Change detection data

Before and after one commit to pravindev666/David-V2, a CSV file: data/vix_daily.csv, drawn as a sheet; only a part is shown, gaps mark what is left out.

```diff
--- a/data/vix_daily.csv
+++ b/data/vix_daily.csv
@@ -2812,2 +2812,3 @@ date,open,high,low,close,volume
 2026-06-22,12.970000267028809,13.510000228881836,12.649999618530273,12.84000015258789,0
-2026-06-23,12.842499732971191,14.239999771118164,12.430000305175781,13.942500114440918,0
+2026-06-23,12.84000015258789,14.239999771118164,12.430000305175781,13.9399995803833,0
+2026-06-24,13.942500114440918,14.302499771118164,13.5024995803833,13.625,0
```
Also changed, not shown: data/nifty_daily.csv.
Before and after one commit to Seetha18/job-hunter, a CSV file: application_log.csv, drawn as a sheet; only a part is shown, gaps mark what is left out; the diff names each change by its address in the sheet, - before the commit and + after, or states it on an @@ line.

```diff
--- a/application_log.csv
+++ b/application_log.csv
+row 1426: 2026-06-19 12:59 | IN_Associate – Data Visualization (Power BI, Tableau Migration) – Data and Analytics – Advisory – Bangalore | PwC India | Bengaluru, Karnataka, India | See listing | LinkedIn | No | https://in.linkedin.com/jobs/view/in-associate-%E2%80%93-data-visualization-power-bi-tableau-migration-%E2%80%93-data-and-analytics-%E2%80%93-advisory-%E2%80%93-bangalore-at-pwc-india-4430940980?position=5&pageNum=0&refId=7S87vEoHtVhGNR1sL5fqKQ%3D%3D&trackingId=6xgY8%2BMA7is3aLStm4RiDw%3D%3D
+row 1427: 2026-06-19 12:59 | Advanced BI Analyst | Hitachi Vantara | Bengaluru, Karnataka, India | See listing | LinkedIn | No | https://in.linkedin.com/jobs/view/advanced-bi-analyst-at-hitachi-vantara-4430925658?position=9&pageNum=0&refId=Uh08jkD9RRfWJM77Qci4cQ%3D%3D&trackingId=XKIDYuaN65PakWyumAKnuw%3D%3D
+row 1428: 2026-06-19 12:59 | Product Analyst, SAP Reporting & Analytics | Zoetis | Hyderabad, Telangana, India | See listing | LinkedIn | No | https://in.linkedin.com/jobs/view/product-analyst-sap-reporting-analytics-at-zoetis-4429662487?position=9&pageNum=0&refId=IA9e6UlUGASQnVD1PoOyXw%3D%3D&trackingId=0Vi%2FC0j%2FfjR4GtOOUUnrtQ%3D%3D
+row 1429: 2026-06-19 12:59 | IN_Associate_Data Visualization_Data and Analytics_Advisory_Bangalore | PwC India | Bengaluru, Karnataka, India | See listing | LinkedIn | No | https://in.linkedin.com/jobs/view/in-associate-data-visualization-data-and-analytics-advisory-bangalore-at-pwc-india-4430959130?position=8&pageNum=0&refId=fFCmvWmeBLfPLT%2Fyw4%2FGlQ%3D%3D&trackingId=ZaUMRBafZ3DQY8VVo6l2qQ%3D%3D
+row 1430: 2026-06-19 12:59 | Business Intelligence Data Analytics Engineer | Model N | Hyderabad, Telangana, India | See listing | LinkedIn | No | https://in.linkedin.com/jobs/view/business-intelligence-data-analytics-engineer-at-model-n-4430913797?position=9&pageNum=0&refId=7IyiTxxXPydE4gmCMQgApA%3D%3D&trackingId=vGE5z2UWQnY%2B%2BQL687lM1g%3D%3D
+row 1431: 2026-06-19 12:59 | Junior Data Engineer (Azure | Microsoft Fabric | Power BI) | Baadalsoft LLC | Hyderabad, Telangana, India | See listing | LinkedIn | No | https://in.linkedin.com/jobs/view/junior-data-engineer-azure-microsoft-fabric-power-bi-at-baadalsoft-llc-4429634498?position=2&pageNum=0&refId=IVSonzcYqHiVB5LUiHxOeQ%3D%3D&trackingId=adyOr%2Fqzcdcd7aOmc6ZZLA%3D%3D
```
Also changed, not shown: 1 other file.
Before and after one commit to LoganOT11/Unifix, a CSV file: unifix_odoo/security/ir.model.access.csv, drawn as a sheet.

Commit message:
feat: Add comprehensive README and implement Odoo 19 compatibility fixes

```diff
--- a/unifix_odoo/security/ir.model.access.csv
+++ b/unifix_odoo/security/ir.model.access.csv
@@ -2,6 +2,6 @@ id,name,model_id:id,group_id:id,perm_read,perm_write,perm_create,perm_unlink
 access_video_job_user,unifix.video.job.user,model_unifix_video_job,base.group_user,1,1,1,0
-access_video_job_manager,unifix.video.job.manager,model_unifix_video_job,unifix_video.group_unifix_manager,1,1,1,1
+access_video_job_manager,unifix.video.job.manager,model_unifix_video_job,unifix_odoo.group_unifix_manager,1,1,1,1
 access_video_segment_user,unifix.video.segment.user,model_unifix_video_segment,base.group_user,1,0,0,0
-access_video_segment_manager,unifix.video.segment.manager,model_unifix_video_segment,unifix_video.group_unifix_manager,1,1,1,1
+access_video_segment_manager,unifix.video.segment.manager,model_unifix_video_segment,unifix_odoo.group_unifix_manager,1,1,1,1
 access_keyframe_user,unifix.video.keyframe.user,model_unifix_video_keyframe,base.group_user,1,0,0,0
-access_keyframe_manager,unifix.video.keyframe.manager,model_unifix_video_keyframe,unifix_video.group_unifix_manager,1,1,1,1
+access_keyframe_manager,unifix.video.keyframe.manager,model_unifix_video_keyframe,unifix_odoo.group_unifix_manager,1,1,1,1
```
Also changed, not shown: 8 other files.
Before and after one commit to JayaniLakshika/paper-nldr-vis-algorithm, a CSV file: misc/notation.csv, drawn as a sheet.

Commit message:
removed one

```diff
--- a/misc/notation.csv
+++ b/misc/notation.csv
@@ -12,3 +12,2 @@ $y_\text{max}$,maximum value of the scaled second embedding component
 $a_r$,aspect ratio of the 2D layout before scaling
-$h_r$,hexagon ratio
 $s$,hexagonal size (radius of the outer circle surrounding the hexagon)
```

Task prompt: State the number of lines in these entries where the word "shown" occurs, without any other words.

Answer for this exercise: 5